'''

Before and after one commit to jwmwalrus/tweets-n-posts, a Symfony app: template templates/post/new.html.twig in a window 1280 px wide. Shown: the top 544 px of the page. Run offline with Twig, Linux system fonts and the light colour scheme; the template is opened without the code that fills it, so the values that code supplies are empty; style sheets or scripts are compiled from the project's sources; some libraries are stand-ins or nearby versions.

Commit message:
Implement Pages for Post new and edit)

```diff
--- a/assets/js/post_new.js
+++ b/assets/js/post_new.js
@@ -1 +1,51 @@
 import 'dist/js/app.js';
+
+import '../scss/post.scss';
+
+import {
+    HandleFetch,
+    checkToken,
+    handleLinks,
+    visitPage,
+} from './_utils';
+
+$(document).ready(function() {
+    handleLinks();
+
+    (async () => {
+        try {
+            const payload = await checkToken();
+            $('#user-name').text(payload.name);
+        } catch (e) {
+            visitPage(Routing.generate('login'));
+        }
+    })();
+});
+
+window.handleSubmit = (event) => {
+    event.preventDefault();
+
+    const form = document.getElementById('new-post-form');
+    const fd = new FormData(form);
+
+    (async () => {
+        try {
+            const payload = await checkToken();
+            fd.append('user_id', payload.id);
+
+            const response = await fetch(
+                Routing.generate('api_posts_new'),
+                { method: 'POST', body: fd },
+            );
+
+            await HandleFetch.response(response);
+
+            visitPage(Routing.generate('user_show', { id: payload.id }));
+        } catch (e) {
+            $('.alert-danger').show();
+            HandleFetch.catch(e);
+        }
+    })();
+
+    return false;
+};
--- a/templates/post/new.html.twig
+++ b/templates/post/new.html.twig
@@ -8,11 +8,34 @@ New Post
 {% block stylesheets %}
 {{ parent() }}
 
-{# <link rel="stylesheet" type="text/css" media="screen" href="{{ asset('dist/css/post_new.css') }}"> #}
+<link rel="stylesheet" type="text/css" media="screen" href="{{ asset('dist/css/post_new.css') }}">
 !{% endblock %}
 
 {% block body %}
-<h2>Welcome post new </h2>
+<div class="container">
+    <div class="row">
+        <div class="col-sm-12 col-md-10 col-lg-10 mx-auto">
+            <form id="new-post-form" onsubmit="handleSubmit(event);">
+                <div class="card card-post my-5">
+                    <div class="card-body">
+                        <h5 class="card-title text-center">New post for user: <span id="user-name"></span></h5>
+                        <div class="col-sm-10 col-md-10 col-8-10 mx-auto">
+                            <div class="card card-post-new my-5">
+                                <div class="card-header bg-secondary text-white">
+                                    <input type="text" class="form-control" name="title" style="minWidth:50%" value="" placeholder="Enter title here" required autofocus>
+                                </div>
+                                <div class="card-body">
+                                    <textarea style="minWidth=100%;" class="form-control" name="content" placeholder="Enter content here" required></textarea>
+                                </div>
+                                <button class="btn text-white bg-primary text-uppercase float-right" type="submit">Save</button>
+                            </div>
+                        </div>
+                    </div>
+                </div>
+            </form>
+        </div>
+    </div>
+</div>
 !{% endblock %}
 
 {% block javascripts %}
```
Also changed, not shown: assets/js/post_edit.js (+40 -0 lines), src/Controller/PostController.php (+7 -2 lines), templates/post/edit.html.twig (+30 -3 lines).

'''

ASSIGNMENT: Whenever a line of the data above includes the word "payload", copy that line.

SOLUTION:
+            const payload = await checkToken();
+            $('#user-name').text(payload.name);
+            const payload = await checkToken();
+            fd.append('user_id', payload.id);
+            visitPage(Routing.generate('user_show', { id: payload.id }));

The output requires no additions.